An interesting but often overlooked episode during the First World War is the treatment of soldiers for 'shell shock', something that was not completely understood at the time. Some of these soldiers were sent to hospitals where, more often than not, 'treatment' consisted of electric shocks and what today we would call downright abuse. (Read Pat Barker's Regeneration trilogy for more on this). 

Symptoms of 'shell shock' include shaking, nightmares, convulsions, fits, lack of speech and even loss of memory. Over 80,000 men were diagnosed with some form of 'shell shock', but of course these are only the recorded cases. The famous war poets Siegfried Sassoon and Wilfred Owen were admitted to the same hospital for a time.

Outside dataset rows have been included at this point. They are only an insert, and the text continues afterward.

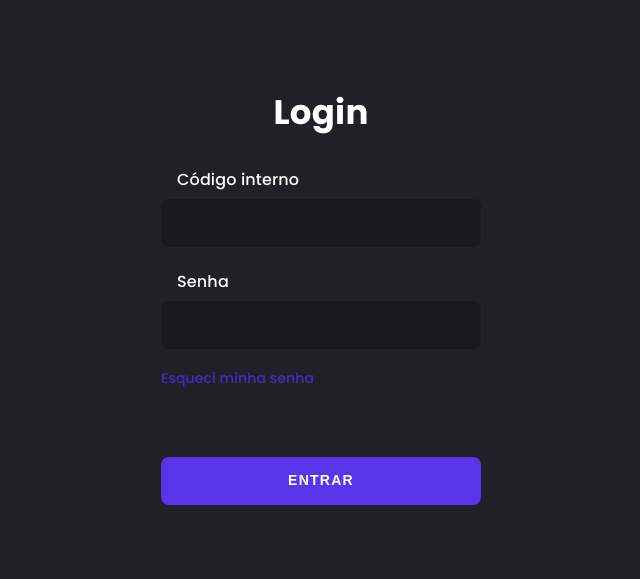
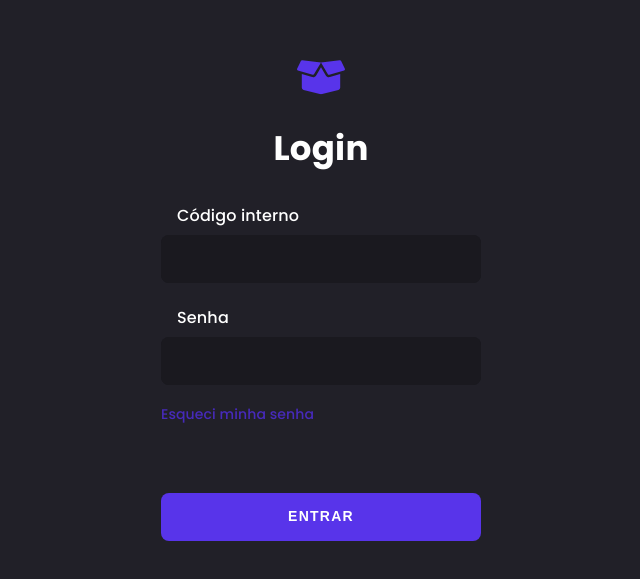
Before and after one commit to jonasGN/almox-controller, a React (Vite) app in the folder frontend/: page / in a window 1280 px wide. Shown: the part 103-682 px from the top of the page, without its empty margins (319-959 px from the left). Built offline with nearby package versions, Linux system fonts and the light colour scheme.

Commit message:
[frontend] update SignIn page

```diff
--- a/frontend/src/pages/SignIn/index.tsx
+++ b/frontend/src/pages/SignIn/index.tsx
@@ -1,11 +1,13 @@
 import { SignInForm } from "./SignInForm";
 import { ScreenContainer } from "../../components/Layout";
+import { Logo } from "../../components/Logo";
 
 import styles from "./styles.module.scss";
 
 export const SignInPage = (): JSX.Element => {
   return (
     <ScreenContainer size="small" className={styles.container} useInlinePadding>
+      <Logo type="vertical" />
       <h1>Login</h1>
 
       <SignInForm />
--- a/frontend/src/pages/SignIn/styles.module.scss
+++ b/frontend/src/pages/SignIn/styles.module.scss
@@ -14,5 +14,6 @@
 
   h1 {
     @include heading-4($bold-weight);
+    margin-top: var(--section-inset);
   }
 }
```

Not all doctors used electric shocks however. In a hospital in Devon, Arthur Hurst used hypnotherapy, as well as encouraging soldiers to remember what happened to them, reconstructing battlefields to prevent any sense of denial. Through this, Hurst managed to help over 90% of his patients. Pathe have just released some disturbing footage of some of these patients from the hospital, follow the link below.

Britain's imperial past...

New research suggests that Britain has invaded nearly 90% of the countries on Earth.

The long list includes Vietnam, Iceland and even Cuba. Interestingly, the list (compiled by Stuart Laycock) is no means conclusive - indeed, Laycock believes there are more countries that could be added, and is encouraging others to come forward to present new research. Laycock, who has written books on Roman history, was sparked into this quest by his son who asked him how many countries Britain had invaded.

The countries that Britain haven't invaded are, to name a few - Andorra, Belarus, Guatemala, Paraguay, Sweden, Vatican City and Monaco.

And the country Britain has invaded the most? France takes first prize. Cue the old French related jokes of poor fighting ability. Ahem.

Anyway. watch out, Luxembourg, we're coming for you.

Thursday, 1 November 2012

The Lifeboat Legacy

When the Titanic set sail from Southampton on the 10th April 1912, she had 20 lifeboats. This would have saved a third of the passengers and crew on board, something that may strike us as horrifying now but was perfectly natural at the time. Architects were confident in the use of watertight compartments in the design of the ship, believing them to be the epitome of safety. Thus, less lifeboats were needed. If a ship was not built with watertight compartments, more lifeboats were needed. Remarkably, the Titanic sailed with four more lifeboats than what was required by law at the time, and Thomas Andrews, the designer of the Titanic actually requested there should be 64 lifeboats. But White Star Line, the company that owned the Titanic, shot this down as they believed too many lifeboats would clutter the deck space. It has since been calculated that 51 lifeboats would have been needed to save every person on board the ship.

Interestingly enough, the civil servant who inspected the Titanic before she sailed, Maurice Clarke, believed there should have been more lifeboats. In some handwritten notes he made on the day of inspection, Clarke clearly stated the ship was not as safe as it could be, but made no mention of this in his official report because his job was on the line - White Star Line was pressurising Clarke's employer for a squeaky clean report. Despite this, he acknowledged that it would have been impossible to increase the lifeboats because of lack of funds and manpower. Regardless, Clarke did not mention his misgivings at the inquiry into the disaster.

Poignantly, Clarke had written "a sufficiency of boats would allay a panic."

These handwritten notes are expected to reach £30,000.